Today was the last day of the 2017 Heidelberg Gaia Sprint. Every participant prepared a single slide in a shared slide deck (available here), and had 120 seconds to present their results. Look at the slides for the full story, but it was really impressive! A few highlights for me were:
Rix and Fouesneau used common proper motions to match Gaia DR1 TGAS stars to much-fainter PanSTARRS companions,
and found hundreds of white dwarf binaries, with a clear, complete white-dwarf sequence. Hawkins was able to separate red clump stars from other RGB stars with a data-driven spectral classifier, and to interpret it. Ting found similar, but working just with the spectral labels fit to spectra with physical models. El-Badry showed that stars he finds are binaries, spectroscopically (and he can find them even if the velocity differences vanish) are above the main sequence in the color—magnitude diagram.
Beaton showed that an old statistical-parallax calibration of RR Lyrae stars by Kollmeier turns out to be strongly confirmed in the TGAS data. Birky built a beautiful one-dimensional model of M-dwarf spectra in APOGEE using only a single label, which is literature spectral classifications. Burggraaff has a possible vertical-direction moving group coming through our local position in the Milky Way disk. Coronado found that she can calibrate main-sequence star luminosities using spectral labels to almost the quality of other standard candles. Rybizki made progress towards an empirical set of supernova yields, starting with APOGEE abundances and (poor) stellar ages.

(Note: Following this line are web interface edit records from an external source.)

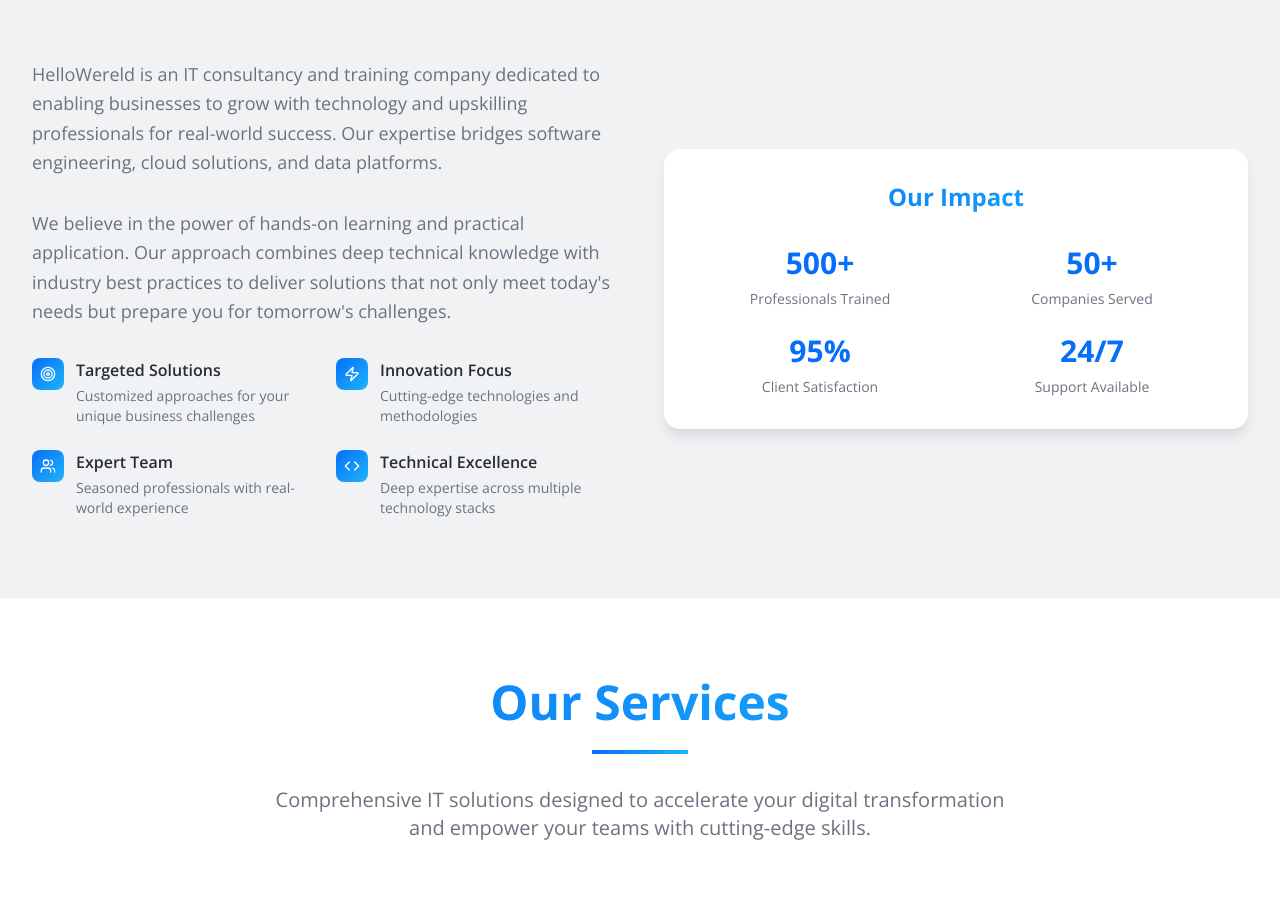
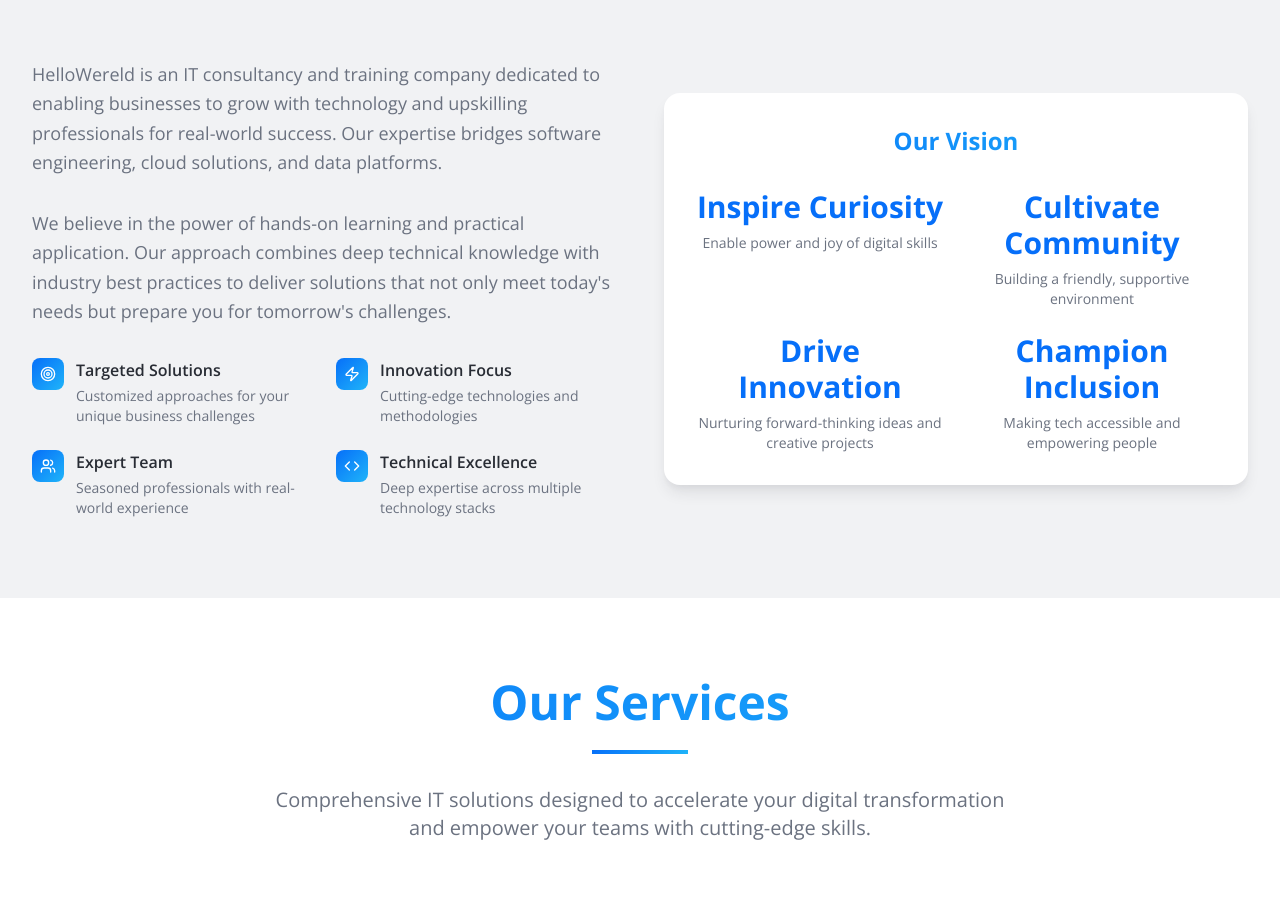
Before and after one commit to vemarahub/vemarahub.github.io, a React (Vite) app: page / in a window 1280 px wide. Shown: the part 960-1864 px from the top of the page. Built offline with nearby package versions, Linux system fonts and the light colour scheme.

Commit message:
Update AboutSection.tsx

```diff
--- a/src/components/AboutSection.tsx
+++ b/src/components/AboutSection.tsx
@@ -89,28 +89,28 @@ const AboutSection = () => {
           {/* Stats */}
           <div className="bg-white rounded-2xl shadow-medium p-8">
             <h3 className="text-2xl font-bold text-center mb-8 gradient-text">
-              Our Impact
+              Our Vision
             </h3>
 
             <div className="grid grid-cols-2 gap-6">
               <div className="text-center">
-                <div className="text-3xl font-bold text-primary mb-2">500+</div>
-                <div className="text-sm text-muted-foreground">Professionals Trained</div>
+                <div className="text-3xl font-bold text-primary mb-2">Inspire Curiosity</div>
+                <div className="text-sm text-muted-foreground">Enable power and joy of digital skills</div>
               </div>
 
               <div className="text-center">
-                <div className="text-3xl font-bold text-primary mb-2">50+</div>
-                <div className="text-sm text-muted-foreground">Companies Served</div>
+                <div className="text-3xl font-bold text-primary mb-2">Cultivate Community</div>
+                <div className="text-sm text-muted-foreground">Building a friendly, supportive environment</div>
               </div>
 
               <div className="text-center">
-                <div className="text-3xl font-bold text-primary mb-2">95%</div>
-                <div className="text-sm text-muted-foreground">Client Satisfaction</div>
+                <div className="text-3xl font-bold text-primary mb-2">Drive Innovation</div>
+                <div className="text-sm text-muted-foreground">Nurturing forward-thinking ideas and creative projects</div>
               </div>
 
               <div className="text-center">
-                <div className="text-3xl font-bold text-primary mb-2">24/7</div>
-                <div className="text-sm text-muted-foreground">Support Available</div>
+                <div className="text-3xl font-bold text-primary mb-2">Champion Inclusion</div>
+                <div className="text-sm text-muted-foreground">Making tech accessible and empowering people</div>
               </div>
             </div>
           </div>
```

And, as I have mentioned before, Casey showed that we might be able to do asteroseismology with Gaia, and Anderson made incredible maps of the Milky-Way disk (and animations of slices thereof!).